Records from a data source

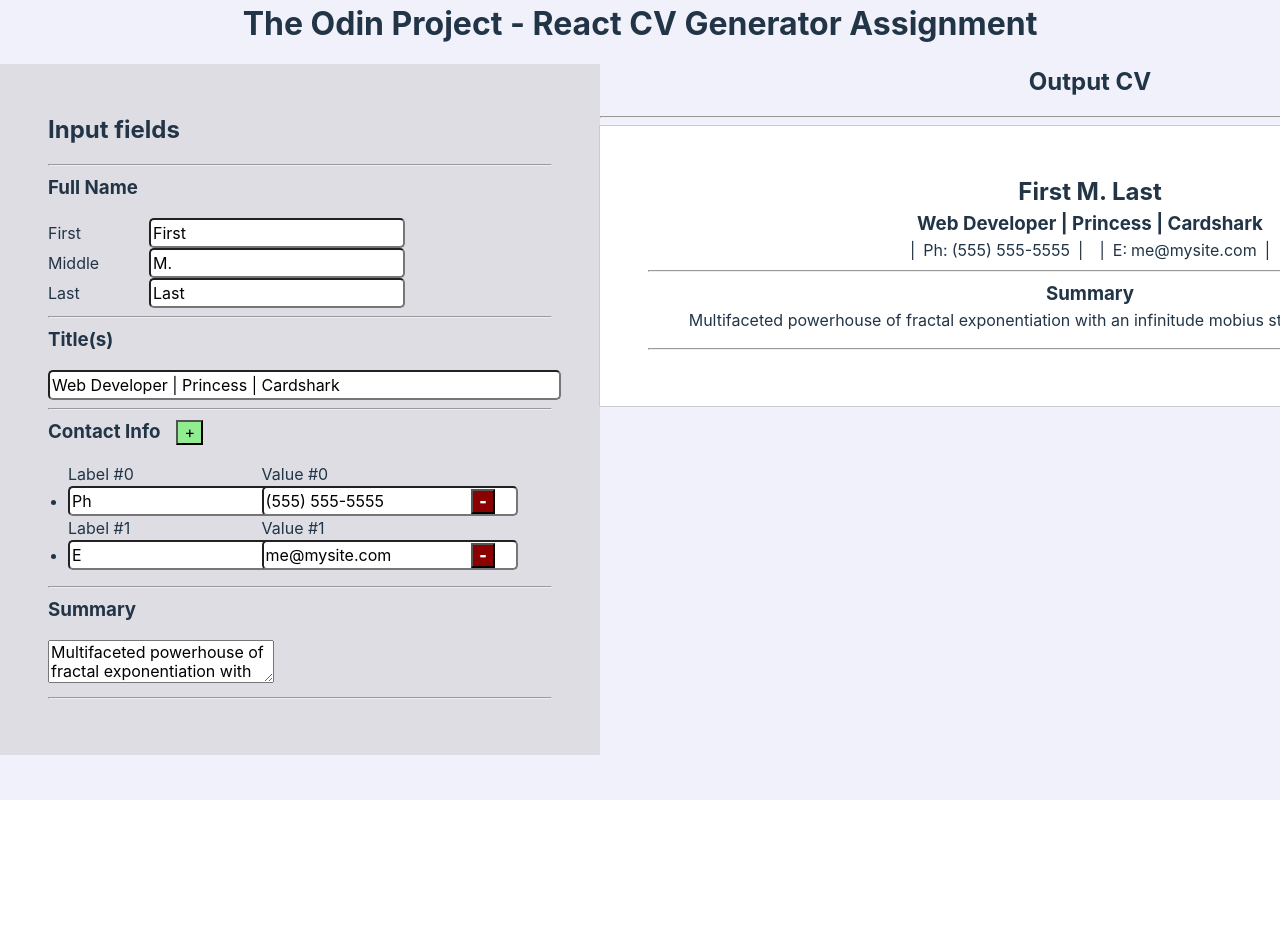
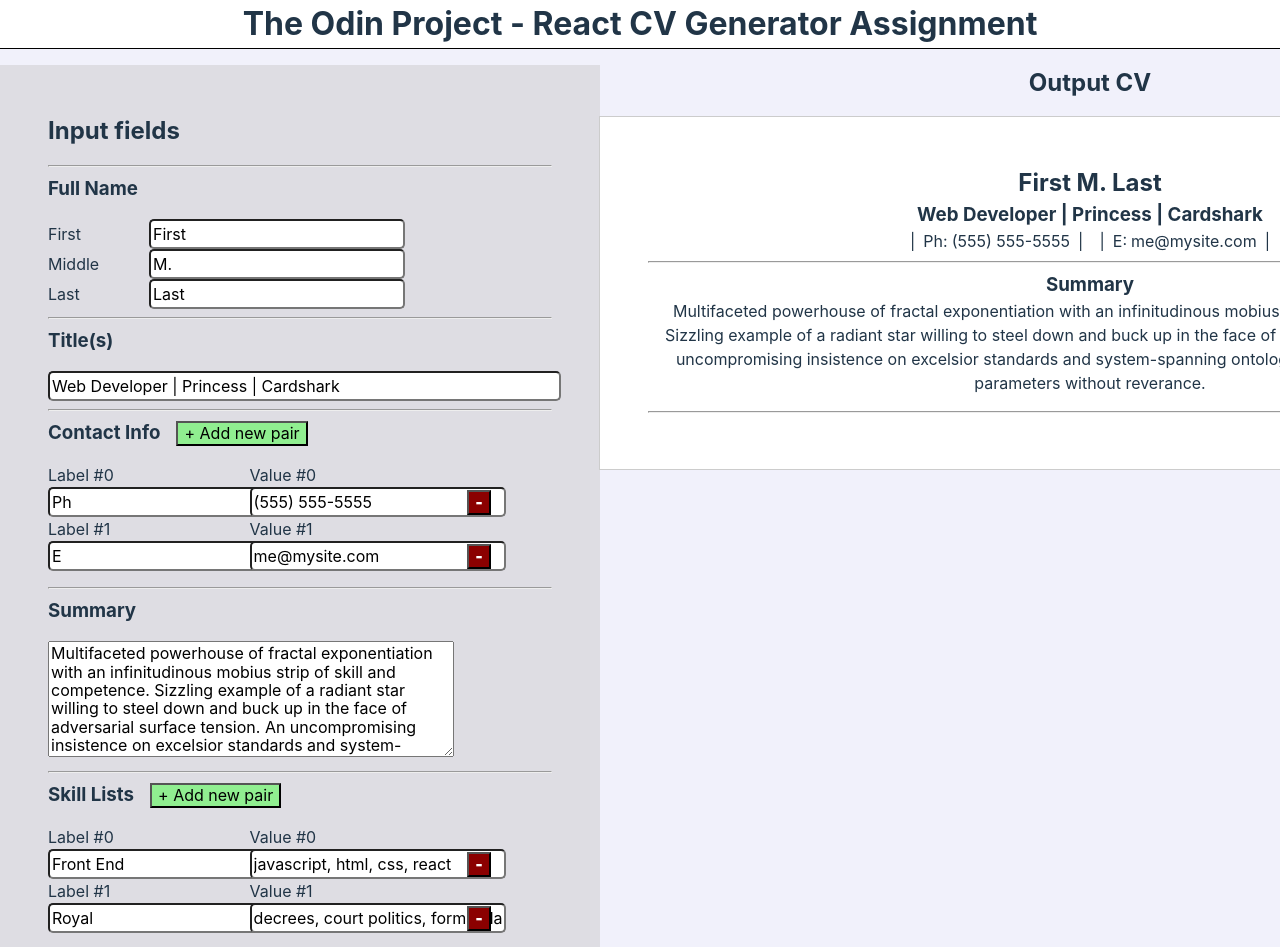
Before and after one commit to ctcleary/odin-react-cv, a React (Vite) app: page / in a window 1280 px wide. Shown: the top 947 px of the page. Before the commit the page ends 800 px from the top, so only its background shows below. Built offline with nearby package versions, Linux system fonts and the light colour scheme.

Commit message:
Genericize component to TopicValuePairs component and add skillLists.

```diff
--- a/src/App.css
+++ b/src/App.css
@@ -1,6 +1,5 @@
-body {
-  background: rgb(241, 241, 251);
-}
+/* body {
+} */
 
 h1, h2, h3 {
   margin: 0 0 1rem 0;
--- a/src/CVGen.css
+++ b/src/CVGen.css
@@ -3,6 +3,11 @@
     grid-template-columns: 600px 1fr;
 
     width: 100%;
+}
+
+#top-level-headline {
+    border-bottom: thin solid black;
+    background: white;
 }
 
 .input-fields {
@@ -26,6 +31,8 @@
     width: 50ch;
 }
 .summary-textarea {
+    width: 400px;
+    min-height: 110px;
     max-width: 90%;
 }
 
--- a/src/CVGen.jsx
+++ b/src/CVGen.jsx
@@ -1,6 +1,7 @@
 import './CVGen.css'
 // import InputList from './InputList';
-import ContactInfo from './ContactInfo';
+// import ContactInfo from './ContactInfo';
+import TopicValuePairs from './TopicValuePairs';
 import ContactInfoOutput from './ContactInfoOutput';
 import { useState } from "react";
 
@@ -17,11 +18,49 @@ function CVGen() {
         { id: crypto.randomUUID(), label: 'E', value: 'me@mysite.com' }
     ]);
     const [summary, setSummary] = useState(
-        'Multifaceted powerhouse of fractal exponentiation with an infinitude mobius strip of skill and competence.'
+        'Multifaceted powerhouse of fractal exponentiation with an infinitudinous mobius strip of skill and competence. Sizzling example of a radiant star willing to steel down and buck up in the face of adversarial surface tension. An uncompromising insistence on excelsior standards and system-spanning ontology, and willing to heighten the parameters without reverance.'
     );
+    const [skillLists, setSkillLists] = useState([
+        { id: crypto.randomUUID(), label: 'Front End', value: 'javascript, html, css, react' },
+        { id: crypto.randomUUID(), label: 'Royal', value: 'decrees, court politics, formal dances' }
+    ]);
+
+    const [workExperiences, setWorkExperiences] = useState([
+        {
+            id: crypto.randomUUID(),
+            employer: 'Sassafras Techno',
+            title: 'Front End Interloper',
+            dateStart: '2020-10-01', dateEnd: '2023-10-31',
+            detailsList: [
+                'Progenitized the simulacra-balanced symphone tressels in under 10 months.',
+                'Collaboradic and systemic meta-design constructed from simu-frags, improving quark percentage by 38%.',
+                'Spearheaded initiative to low-thrum the tensor pylons in the CRM backlog.'
+            ]
+        },
+        {
+            id: crypto.randomUUID(),
+            employer: 'BubbleTree Systems',
+            title: 'Experiential Consult',
+            dateStart: '2012-02-01', dateEnd: '2020-07-31',
+            detailsList: [
+                'Forecasted unpredictive emissions of neuro-flash with a success rate of 78%.',
+                'Improved open faced subtextual motherboarding productivity by 4x.',
+                'Cusped the question-matrix into offshore, tantamount egress into quantized bundt units.'
+            ]
+        },
+
+    ])
 
     function setNameFields(first, middle, last) {
         setFullName([first, middle, last]);
+    }
+
+
+    function addContactField() {
+        setContactFields([
+            ...contactFields,
+            { id: crypto.randomUUID(), label: '', value: '' }
+        ])
     }
 
     function setContactField(id, label, value) {
@@ -39,13 +78,6 @@ function CVGen() {
         setContactFields(copy);
     }
 
-    function addContactField() {
-        setContactFields([
-            ...contactFields,
-            { id: crypto.randomUUID(), label: '', value: '' }
-        ])
-    }
-
     function removeContactField(id) {
         setContactFields(
             contactFields.filter((obj) => {
@@ -54,9 +86,41 @@ function CVGen() {
         );
     }
 
+
+
+    function addSkillList() {
+        setSkillLists([
+            ...skillLists,
+            { id: crypto.randomUUID(), label: '', value: ''}
+        ])
+    }
+
+    function setSkillList(id, label, value) {
+        const foundSkillListObj = skillLists.find((obj) => {
+            return obj.id === id;
+        });
+        const copy = skillLists.slice();
+
+        copy.splice(
+            copy.indexOf(foundSkillListObj),
+            1,
+            { id: id, label: label, value: value }
+        );
+
+        setSkillLists(copy);
+    }
+
+    function removeSkillList(id) {
+        setSkillLists(
+            skillLists.filter((obj) => {
+                return obj.id !== id;
+            })
+        );
+    }
+
     return (
         <>
-            <h1>The Odin Project - React CV Generator Assignment</h1>
+            <h1 id="top-level-headline">The Odin Project - React CV Generator Assignment</h1>
             <div className="cv-gen-wrapper">
                 <section id="input">
                     <div className="input-fields">
@@ -69,7 +133,7 @@ function CVGen() {
                         </div>
                         <div className="name-field">
                             <label htmlFor="middle-name" className="name-label">Middle </label>
-                            <input id="middle-name" className="name-input" type="text" value={fullName[1]} onChange={(e) => { setNameFields(fullName[0], e.target.value), fullName[2]}} />
+                            <input id="middle-name" className="name-input" type="text" value={fullName[1]} onChange={(e) => { setNameFields(fullName[0], e.target.value, fullName[2]) }} />
                         </div>
                         <div className="name-field">
                             <label htmlFor="last-name" className="name-label">Last </label>
@@ -81,13 +145,15 @@ function CVGen() {
 
                         <hr />
 
-                        <ContactInfo
+                        <TopicValuePairs
                                 headline="Contact Info"
-                                ulClassName="contact-fields"
-                                addContactField={addContactField}
-                                contactFields={contactFields}
-                                setContactField={setContactField}s
-                                removeContactField={removeContactField}
+                                ulClassName="contact-fields-inputs"
+                                addInput={addContactField}
+                                data={contactFields}
+                                setTopicValuePair={setContactField}
+                                removeTopicValuePair={removeContactField}
+                                topicPlaceholder="Ph:"
+                                valuePlaceholder="(555) 555-5555"
                             />
                         <hr />
 
@@ -95,32 +161,28 @@ function CVGen() {
                         <textarea className="summary-textarea" value={summary} onChange={(e) => { setSummary(e.target.value) }} />
 
                         <hr />
-                        {/* <div>
-                            <button type="button"
-                                onClick={addContactField}>
-                                    +
-                            </button>
-                        </div> */}
-                        {/* <div>
-                            <InputList
-                                headline="Contact Info"
-                                fieldName="Contact Info"
-                                ulClassName="contact-fields"
-                                addContactField={addContactField}
-                                contactFields={contactFields}
-                                setContactField={setContactField}
-                                setContactFields={setContactFields}
-                                removeContactField={removeContactField}
+
+                        <TopicValuePairs
+                                headline="Skill Lists"
+                                ulClassName="skill-lists-inputs"
+                                addInput={addSkillList}
+                                data={skillLists}
+                                setTopicValuePair={setSkillList}
+                                removeTopicValuePair={removeSkillList}
+                                topicPlaceholder="Front End"
+                                valuePlaceholder="Javascript, HTML, CSS, React"
                             />
-                        </div> */}
-                        {/* <ul className="contact-fields">
-                            { contactFieldsEls }
-                        </ul> */}
+
+                        <hr/>
+
+                        <h3>Work Experience</h3>
+                            {/* <WorkExperiences /> */}
+
+                        <hr/>
                     </div>
                 </section>
                 <section id="output">
                     <h2>Output CV</h2>
-                    <hr/>
                     <div className="output-cv-container">
                         <div className="output-cv">
                             <h2>{fullName[0]} {fullName[1]} {fullName[2]}</h2>
@@ -132,16 +194,7 @@ function CVGen() {
                             <h3>Summary</h3>
                             <p className="summary-output">{summary}</p>
                             <hr />
-                            {/* <ul>
-                            {
-                                contactFields.map((obj) => {
-                                    console.log(obj);
-                                    return (
-                                        <li key={obj.id}>{obj.label}: {obj.value}</li>
-                                    );
-                                })
-                            }
-                            </ul> */}
+
                         </div>
                     </div>
                 </section>
--- a/src/ContactInfo.css
+++ /dev/null
@@ -1,23 +0,0 @@
-.input-list ul {
-    padding-left: 1.25rem;
-}
-
-.input-list-header h3 {
-    display: inline-block;
-    margin-right: 1rem;
-    margin-bottom: 0;
-}
-
-.input-list-header div {
-    display: inline-block;
-}
-
-.add-button button {
-    background: lightgreen;
-}
-
-.remove-button button {
-    background: darkred;
-    color: white;
-    font-weight: 900;
-}
--- a/src/ContactInfoOutput.css
+++ b/src/ContactInfoOutput.css
@@ -2,31 +2,10 @@
     display: inline-block;
 }
 
+.contact-info-pair .contact-label {
+    margin-right: 0.25rem;
+
+}
 .divider {
     margin: 0 0.5rem 0 0.5rem;
 }
-.contact-label {
-    margin-right: 0.25rem;
-}
-
-.contact-fields li {
-    display: list-item;
-}
-
-.contact-fields label {
-    display: inline-block;
-    max-width: 40%;
-}
-
-.contact-fields input {
-    display: inline-block;
-}
-.contact-fields span {
-    margin-right: 1rem;
-}
-.remove-button {
-    display: inline-block;
-    font-weight: 900;
-    background-color: red;
-    margin-left: 1rem;
-}
--- /dev/null
+++ b/src/TopicValuePairs.css
@@ -0,0 +1,47 @@
+.input-list ul {
+    padding-left: 1.25rem;
+    list-style-type: none;
+    padding-left: 0;
+}
+
+.input-list-header h3 {
+    display: inline-block;
+    margin-right: 1rem;
+    margin-bottom: 0;
+}
+
+.input-list-header div {
+    display: inline-block;
+}
+
+.add-button button {
+    background: lightgreen;
+}
+
+.remove-button {
+    display: inline-block;
+}
+
+.remove-button button {
+    background: darkred;
+    color: white;
+    font-weight: 900;
+    margin-left: 1rem;
+    /* width: 10%; */
+}
+
+.topic-value-inputs li {
+    display: list-item;
+}
+
+.topic-value-inputs label {
+    display: inline-block;
+    max-width: 40%;
+}
+
+.topic-value-inputs input {
+    display: inline-block;
+}
+.topic-value-inputs span {
+    margin-right: 1rem;
+}
--- a/src/ContactInfo.jsx
+++ b/src/TopicValuePairs.jsx
@@ -1,6 +1,6 @@
-import './ContactInfo.css';
+import './TopicValuePairs.css';
 
-function ContactInfo({ headline, ulClassName, addContactField, contactFields, setContactField, removeContactField }) {
+function TopicValuePairs({ headline, addInput, data, setTopicValuePair, removeTopicValuePair, topicPlaceholder, valuePlaceholder }) {
 
 
     return (
@@ -9,31 +9,27 @@ function ContactInfo({ headline, ulClassName, addContactField, contactFields, se
                 <h3>{headline}</h3>
                 <div className="add-button">
                     <button type="button"
-                        onClick={addContactField}>
-                            +
+                        onClick={addInput}>
+                            + Add new pair
                     </button>
                 </div>
             </div>
-            <ul className={ulClassName}>
-                {/* <li>
-                    <div className="contact-label-header">Contact Info Label</div>
-                    <div className="contact-value-header">Contact Info Value</div>
-                </li> */}
+            <ul className="topic-value-inputs">
                 {
-                    contactFields.map((obj, i) => {
+                    data.map((obj, i) => {
                         return (
                             <li key={obj.id}>
                                 <label>
                                     <span>Label #{i}</span>
-                                    <input type="text" value={obj.label} onChange={(e) => { setContactField(obj.id, e.target.value, obj.value); }} placeholder="Ph" />
+                                    <input type="text" value={obj.label} onChange={(e) => { setTopicValuePair(obj.id, e.target.value, obj.value); }} placeholder={topicPlaceholder} />
                                 </label>
                                 <label>
                                     <span>Value #{i}</span>
-                                    <input type="text" value={obj.value} onChange={(e) => { setContactField(obj.id, obj.label, e.target.value); }} placeholder="(555) 555-5555"/>
+                                    <input type="text" value={obj.value} onChange={(e) => { setTopicValuePair(obj.id, obj.label, e.target.value); }} placeholder={valuePlaceholder}/>
                                 </label>
                                 <div className="remove-button">
                                     <button type="button"
-                                        onClick={() => removeContactField(obj.id)}>
+                                        onClick={() => removeTopicValuePair(obj.id)}>
                                             -
                                     </button>
                                 </div>
@@ -46,4 +42,4 @@ function ContactInfo({ headline, ulClassName, addContactField, contactFields, se
     );
 }
 
-export default ContactInfo;
+export default TopicValuePairs;
--- a/src/index.css
+++ b/src/index.css
@@ -9,7 +9,8 @@
   /* color: rgba(255, 255, 255, 0.87);
   background-color: #242424; */
   color: #213547;
-  background-color: #ffffff;
+  /* background-color: #ffffff; */
+  background: rgb(241, 241, 251);
 
   font-synthesis: none;
   text-rendering: optimizeLegibility;
```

Task details
Scan the records for the string "setSkillLists" and show every line that contains it.

Answer space
+    const [skillLists, setSkillLists] = useState([
+        setSkillLists([
+        setSkillLists(copy);
+        setSkillLists(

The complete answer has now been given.